And so he embarked on a career as a copywriter with his ideals intact: He would never write for tobacco, alcohol or the meat industry, and he stuck to those principles for his entire career.
In his later years, my father wrote an essay that was published for the Anthroposophical Press: “A Comparison of Man’s Search for Meaning, by Viktor Frankl, and Knowledge of Higher Worlds, by Rudolf Steiner.” He had written many famous jingles, several children’s books and a wonderful screenplay about the boxer Daniel Mendoza, but it was in this essay that his most fulfilled work shone through. He delighted in the response to it, the depth of it. He was somehow able to explain the esoteric in simple English.
This is not to say that my father looked down on his life in advertising; he knew he had a talent for it, I would say a great talent, but I’m just a gloating daughter. But he constantly struggled to enrich his inner life while working in an industry that was only skin deep. At times that was frustrating for him; but at other times he really enjoyed it. However, it wasn’t who he was. It wasn’t where he wanted to be. He always told me his dream was to retire to the countryside somewhere in New England, just to be left alone with his books and his study groups. And he did just that at the young age of 50, and embarked fully on a lifelong dream.
As I became more prominent in my career as an actress and voiceover artist, I began to understand what an effect he had in the advertising world. People knew him, respected him, reacted to his name as though he were an iconic figure. He was known as The Man who created “Plop Plop, Fizz Fizz.” I got a kick out of showing up to my voiceover sessions and hearing the writers ask me if my father had approved the copy. When I landed the Chase Bank campaign, I told my dad and he brought out his portfolio that had his original ad from the ’70s: “The Chase is on!” He kept everything he had ever done, and he showed them to me with a gleam in his eye.
I know my father has helped many people find their inner peace. He was heralded as a great teacher, friend and leader in his community in Great Barrington, Massachusetts, where he had retired. But I also know that without his ability to sell a product in 30 seconds and excel at it so beautifully, he wouldn’t have been able to reach all the curious minds that ask the question, “How can we live in truth, goodness and love?” As he often quoted from Socrates, one of his favorite philosophers: “The unexamined life is not worth living.”
And that’s exactly how he lived his life.
Monday, November 17, 2014
New York Theosophical Society will host a national lecturer Sunday at its headquarters in Manhattan.
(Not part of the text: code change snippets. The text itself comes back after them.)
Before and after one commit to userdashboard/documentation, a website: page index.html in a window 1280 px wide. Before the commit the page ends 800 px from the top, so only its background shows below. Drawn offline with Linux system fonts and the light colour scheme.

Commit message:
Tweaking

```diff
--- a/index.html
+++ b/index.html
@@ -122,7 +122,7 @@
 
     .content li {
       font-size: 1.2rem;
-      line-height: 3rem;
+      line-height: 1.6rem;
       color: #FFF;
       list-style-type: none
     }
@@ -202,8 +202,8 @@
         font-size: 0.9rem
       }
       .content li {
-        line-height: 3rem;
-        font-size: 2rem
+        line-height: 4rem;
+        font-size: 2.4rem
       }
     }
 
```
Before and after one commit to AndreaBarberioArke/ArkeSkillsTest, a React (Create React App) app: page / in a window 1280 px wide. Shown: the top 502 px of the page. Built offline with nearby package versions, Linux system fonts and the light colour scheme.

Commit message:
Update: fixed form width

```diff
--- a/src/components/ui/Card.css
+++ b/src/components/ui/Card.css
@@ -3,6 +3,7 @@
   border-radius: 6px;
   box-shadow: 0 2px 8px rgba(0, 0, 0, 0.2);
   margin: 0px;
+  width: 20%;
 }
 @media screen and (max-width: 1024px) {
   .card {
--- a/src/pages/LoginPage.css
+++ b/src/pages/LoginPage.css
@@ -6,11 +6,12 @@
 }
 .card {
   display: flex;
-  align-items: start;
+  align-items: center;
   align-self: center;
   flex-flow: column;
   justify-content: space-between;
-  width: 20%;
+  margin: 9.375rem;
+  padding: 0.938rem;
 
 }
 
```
From the publicity:
Cultivating an Enlightened Mind
Presented by Pablo Sender
Sunday, November 23 at 2 p.m.
New York Theosophical Society
New York Theosophical Society
240 East 53rd Street in Manhattan
(Enter through Quest Bookshop)
In some of her writings Mme. Blavatsky described a state of mind (manas) that is illumined by the spiritual wisdom (buddhi). She called this the radiant mind (manas taijasa). In this program we will explore the philosophical foundations of the subject as well as some practices geared towards stimulating the union of our mind and the principle of divine wisdom in us.
Pablo Sender, Ph.D., became a member of the Theosophical Society in his native Argentina in 1996. He has worked at the International Headquarters of the Society in India, and currently is a staff member at the National Center of the Theosophical Society in America, in Wheaton, Illinois. He has presented Theosophical lectures, workshops, and classes in India, several countries in Europe, and the Americas.
Sunday, November 16, 2014
Congratulations to Bro. Donald Crews of Ohio on the publication a few weeks ago of his book Cincinnati’s Freemasons by Arcadia. From the publicity:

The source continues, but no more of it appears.